Exercise data: Begin
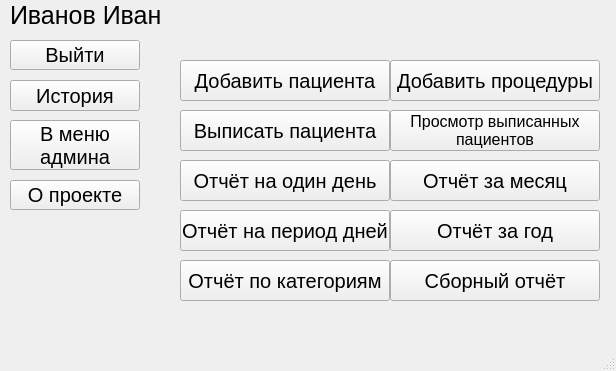
This is data/design/form_main_menu.ui in PolkovnikovPavel/collection_lfk as Qt 5 draws it before an edit. The edited form follows.
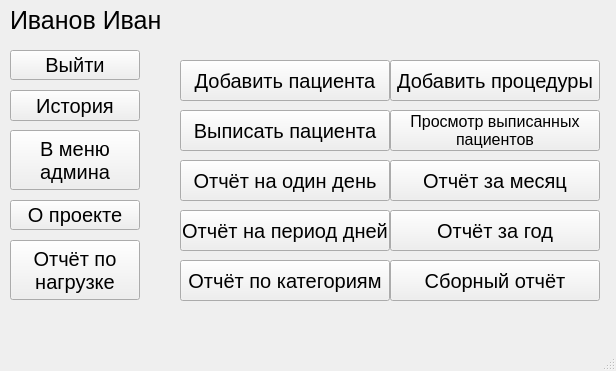
This is the edited form.

Diff of the .ui file:
```diff
--- a/data/design/form_main_menu.ui
+++ b/data/design/form_main_menu.ui
@@ -20,7 +20,7 @@
       <x>10</x>
       <y>0</y>
       <width>580</width>
-      <height>31</height>
+      <height>40</height>
      </rect>
     </property>
     <property name="font">
@@ -36,7 +36,7 @@
     <property name="geometry">
      <rect>
       <x>10</x>
-      <y>40</y>
+      <y>50</y>
       <width>130</width>
       <height>30</height>
      </rect>
@@ -74,7 +74,7 @@
     <property name="geometry">
      <rect>
       <x>10</x>
-      <y>80</y>
+      <y>90</y>
       <width>130</width>
       <height>31</height>
      </rect>
@@ -95,9 +95,9 @@
     <property name="geometry">
      <rect>
       <x>10</x>
-      <y>120</y>
+      <y>130</y>
       <width>130</width>
-      <height>50</height>
+      <height>60</height>
      </rect>
     </property>
     <property name="font">
@@ -298,7 +298,7 @@
     <property name="geometry">
      <rect>
       <x>10</x>
-      <y>180</y>
+      <y>200</y>
       <width>130</width>
       <height>30</height>
      </rect>
@@ -312,6 +312,25 @@
      <string>О проекте</string>
     </property>
    </widget>
+   <widget class="QPushButton" name="report_7">
+    <property name="geometry">
+     <rect>
+      <x>10</x>
+      <y>240</y>
+      <width>130</width>
+      <height>60</height>
+     </rect>
+    </property>
+    <property name="font">
+     <font>
+      <pointsize>15</pointsize>
+     </font>
+    </property>
+    <property name="text">
+     <string>Отчёт по
+нагрузке</string>
+    </property>
+   </widget>
   </widget>
   <widget class="QMenuBar" name="menubar">
    <property name="geometry">
```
Exercise data: End
Work out how many lines of the listing contain the string "height". Please reply with the number only.

## Answer space
8